§ About this task
Copy each line of the records that contains the word "section".

┏━━

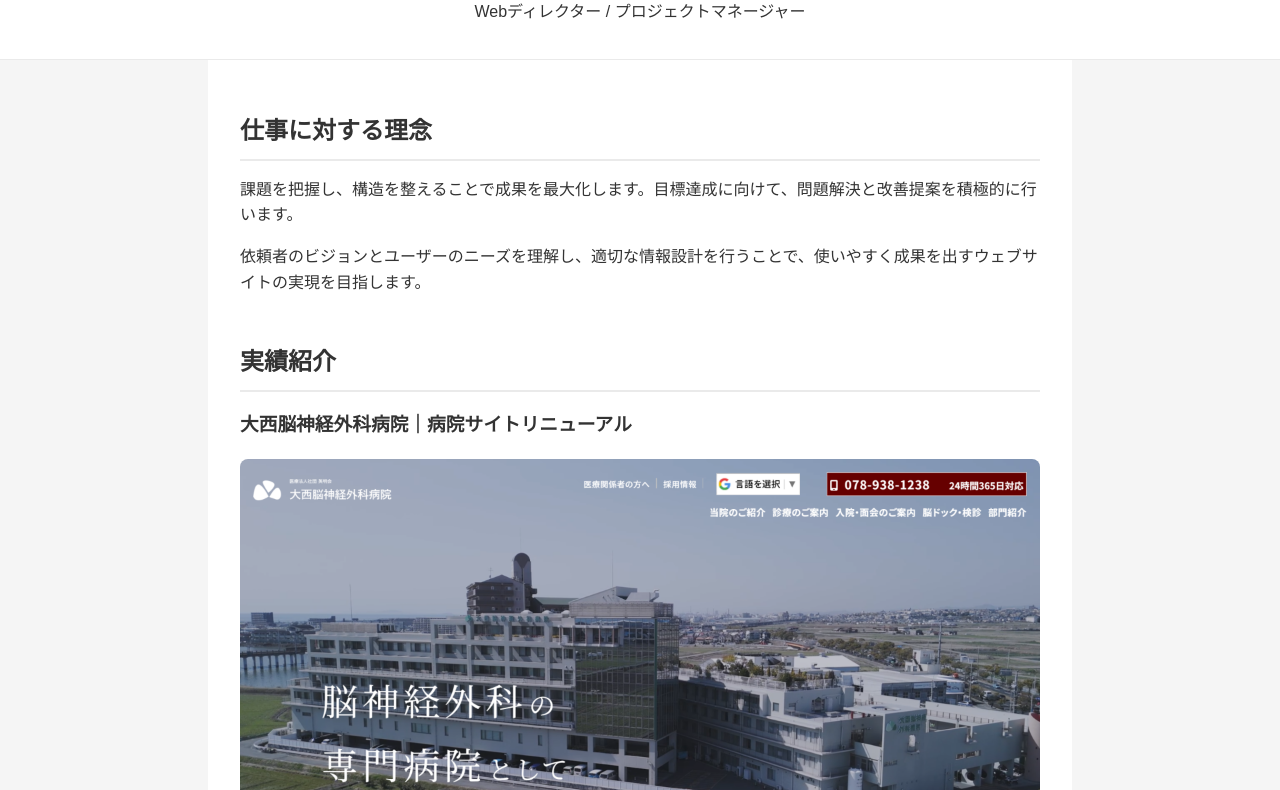
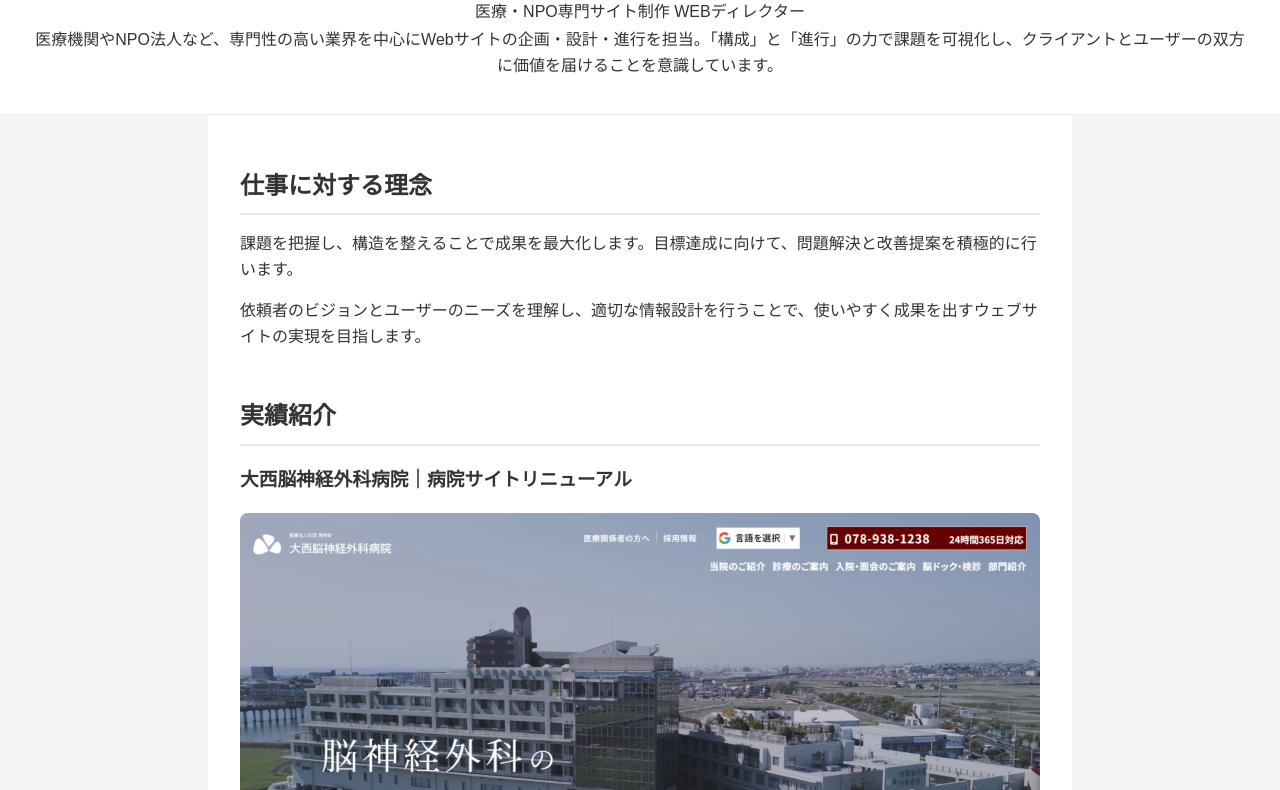
Before and after one commit to ykmmio-art/portfolio, a plain HTML site: page index.html in a window 1280 px wide. Shown: the part 261-1051 px from the top of the page. Drawn offline with Linux system fonts and the light colour scheme.

Commit message:
Update index.html

```diff
--- a/index.html
+++ b/index.html
@@ -24,7 +24,8 @@ section h2 {font-size:1.5rem; margin-bottom:1rem; border-bottom:2px solid #eaeae
 <header>
   <img src="T2WKKNBGC-U02GKSMF6PJ-a8ddf782f54c-512.jpg" alt="プロフィール写真" class="profile">
   <h2>尾畑 勇気</h2>
-  <p>Webディレクター / プロジェクトマネージャー</p>
+  <p>医療・NPO専門サイト制作 WEBディレクター</p>
+  <p>医療機関やNPO法人など、専門性の高い業界を中心にWebサイトの企画・設計・進行を担当。「構成」と「進行」の力で課題を可視化し、クライアントとユーザーの双方に価値を届けることを意識しています。</p>
 </header>
 <main>
   <section class="philosophy">
```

┗━━

§ Exercise response
@@ -24,7 +24,8 @@ section h2 {font-size:1.5rem; margin-bottom:1rem; border-bottom:2px solid #eaeae
   <section class="philosophy">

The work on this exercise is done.